[Web page edit records]
• • • • •

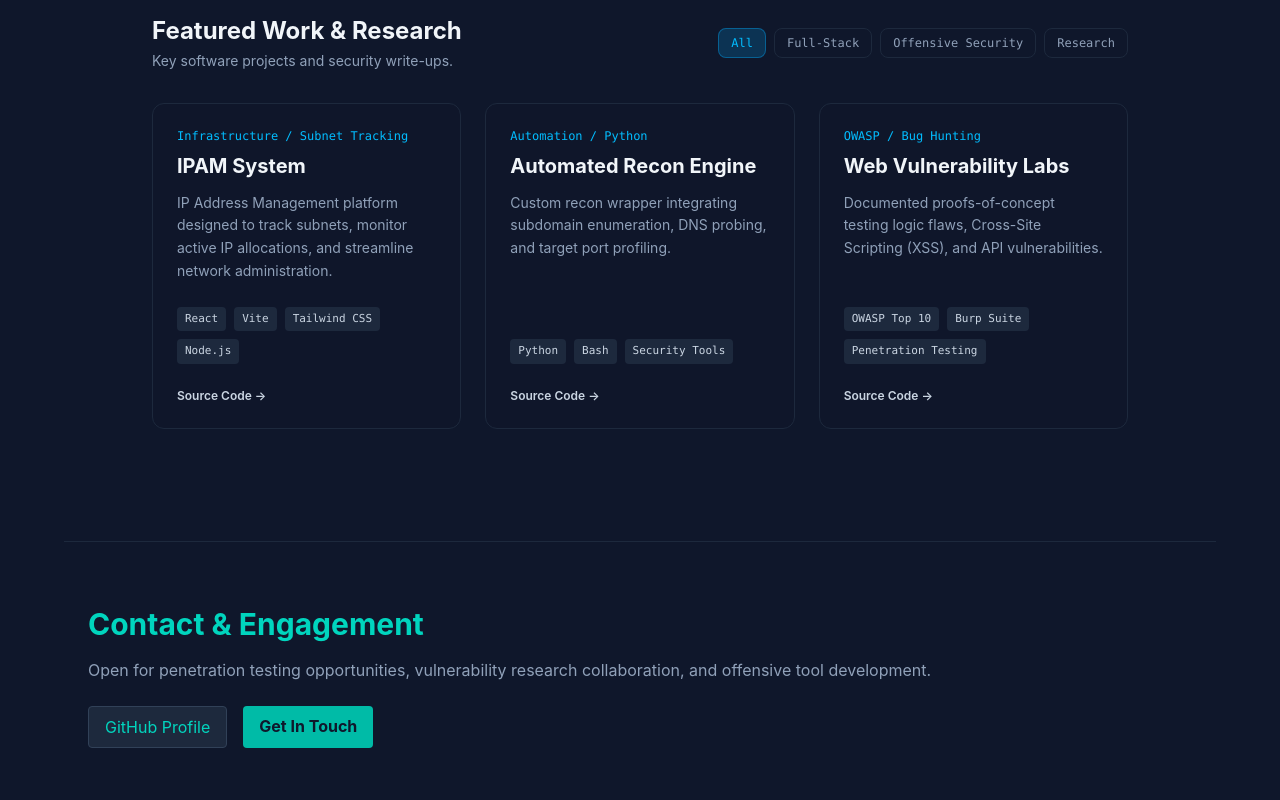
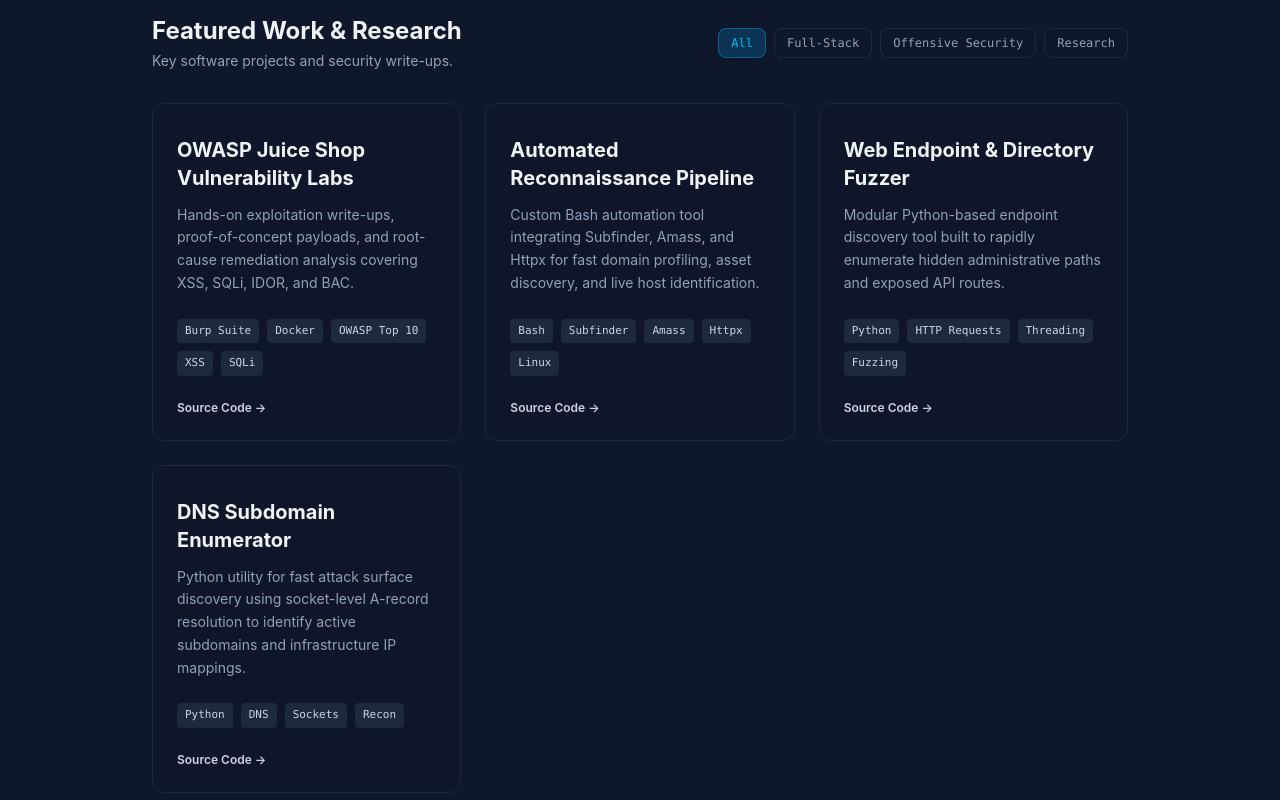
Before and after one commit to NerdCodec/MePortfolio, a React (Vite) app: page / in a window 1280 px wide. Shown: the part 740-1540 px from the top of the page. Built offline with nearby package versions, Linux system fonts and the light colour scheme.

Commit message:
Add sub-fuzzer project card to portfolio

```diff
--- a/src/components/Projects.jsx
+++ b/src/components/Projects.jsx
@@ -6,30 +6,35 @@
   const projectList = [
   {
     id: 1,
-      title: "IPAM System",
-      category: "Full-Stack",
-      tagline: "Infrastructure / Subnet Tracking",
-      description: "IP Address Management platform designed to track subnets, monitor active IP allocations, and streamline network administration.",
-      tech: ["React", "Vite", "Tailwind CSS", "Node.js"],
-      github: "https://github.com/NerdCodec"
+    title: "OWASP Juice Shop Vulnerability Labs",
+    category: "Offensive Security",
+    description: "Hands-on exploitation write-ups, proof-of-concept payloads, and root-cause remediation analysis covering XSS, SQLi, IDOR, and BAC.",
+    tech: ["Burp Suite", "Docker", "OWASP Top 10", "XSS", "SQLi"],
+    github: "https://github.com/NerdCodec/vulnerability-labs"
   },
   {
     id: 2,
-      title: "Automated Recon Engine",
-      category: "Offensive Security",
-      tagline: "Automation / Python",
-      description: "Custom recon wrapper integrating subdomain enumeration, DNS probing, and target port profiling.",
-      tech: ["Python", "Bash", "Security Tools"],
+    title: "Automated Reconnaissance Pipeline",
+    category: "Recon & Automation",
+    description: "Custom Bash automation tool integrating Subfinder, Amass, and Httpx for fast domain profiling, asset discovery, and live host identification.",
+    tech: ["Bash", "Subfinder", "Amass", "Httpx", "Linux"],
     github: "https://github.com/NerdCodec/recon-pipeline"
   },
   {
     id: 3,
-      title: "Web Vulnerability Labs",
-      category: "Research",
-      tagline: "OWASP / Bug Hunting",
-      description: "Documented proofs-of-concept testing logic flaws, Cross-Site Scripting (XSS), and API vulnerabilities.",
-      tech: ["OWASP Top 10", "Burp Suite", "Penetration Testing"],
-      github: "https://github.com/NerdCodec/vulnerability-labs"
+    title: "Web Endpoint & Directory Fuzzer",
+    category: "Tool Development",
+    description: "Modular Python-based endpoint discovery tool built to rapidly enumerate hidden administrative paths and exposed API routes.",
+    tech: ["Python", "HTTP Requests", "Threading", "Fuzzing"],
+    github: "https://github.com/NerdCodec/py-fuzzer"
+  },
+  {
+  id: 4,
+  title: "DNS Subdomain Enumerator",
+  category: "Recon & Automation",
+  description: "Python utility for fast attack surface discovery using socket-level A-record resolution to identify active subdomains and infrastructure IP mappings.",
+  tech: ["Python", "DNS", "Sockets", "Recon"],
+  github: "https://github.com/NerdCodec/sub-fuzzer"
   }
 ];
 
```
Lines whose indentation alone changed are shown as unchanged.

• • • • •

» **PROBLEM TO SOLVE**
Please return all of the entries word for word, excluding the pictures.

» **COMPLETED TASK**
Before and after one commit to NerdCodec/MePortfolio, a React (Vite) app: page / in a window 1280 px wide. Shown: the part 740-1540 px from the top of the page. Built offline with nearby package versions, Linux system fonts and the light colour scheme.

Commit message:
Add sub-fuzzer project card to portfolio

```diff
--- a/src/components/Projects.jsx
+++ b/src/components/Projects.jsx
@@ -6,30 +6,35 @@
   const projectList = [
   {
     id: 1,
-      title: "IPAM System",
-      category: "Full-Stack",
-      tagline: "Infrastructure / Subnet Tracking",
-      description: "IP Address Management platform designed to track subnets, monitor active IP allocations, and streamline network administration.",
-      tech: ["React", "Vite", "Tailwind CSS", "Node.js"],
-      github: "https://github.com/NerdCodec"
+    title: "OWASP Juice Shop Vulnerability Labs",
+    category: "Offensive Security",
+    description: "Hands-on exploitation write-ups, proof-of-concept payloads, and root-cause remediation analysis covering XSS, SQLi, IDOR, and BAC.",
+    tech: ["Burp Suite", "Docker", "OWASP Top 10", "XSS", "SQLi"],
+    github: "https://github.com/NerdCodec/vulnerability-labs"
   },
   {
     id: 2,
-      title: "Automated Recon Engine",
-      category: "Offensive Security",
-      tagline: "Automation / Python",
-      description: "Custom recon wrapper integrating subdomain enumeration, DNS probing, and target port profiling.",
-      tech: ["Python", "Bash", "Security Tools"],
+    title: "Automated Reconnaissance Pipeline",
+    category: "Recon & Automation",
+    description: "Custom Bash automation tool integrating Subfinder, Amass, and Httpx for fast domain profiling, asset discovery, and live host identification.",
+    tech: ["Bash", "Subfinder", "Amass", "Httpx", "Linux"],
     github: "https://github.com/NerdCodec/recon-pipeline"
   },
   {
     id: 3,
-      title: "Web Vulnerability Labs",
-      category: "Research",
-      tagline: "OWASP / Bug Hunting",
-      description: "Documented proofs-of-concept testing logic flaws, Cross-Site Scripting (XSS), and API vulnerabilities.",
-      tech: ["OWASP Top 10", "Burp Suite", "Penetration Testing"],
-      github: "https://github.com/NerdCodec/vulnerability-labs"
+    title: "Web Endpoint & Directory Fuzzer",
+    category: "Tool Development",
+    description: "Modular Python-based endpoint discovery tool built to rapidly enumerate hidden administrative paths and exposed API routes.",
+    tech: ["Python", "HTTP Requests", "Threading", "Fuzzing"],
+    github: "https://github.com/NerdCodec/py-fuzzer"
+  },
+  {
+  id: 4,
+  title: "DNS Subdomain Enumerator",
+  category: "Recon & Automation",
+  description: "Python utility for fast attack surface discovery using socket-level A-record resolution to identify active subdomains and infrastructure IP mappings.",
+  tech: ["Python", "DNS", "Sockets", "Recon"],
+  github: "https://github.com/NerdCodec/sub-fuzzer"
   }
 ];
 
```
Lines whose indentation alone changed are shown as unchanged.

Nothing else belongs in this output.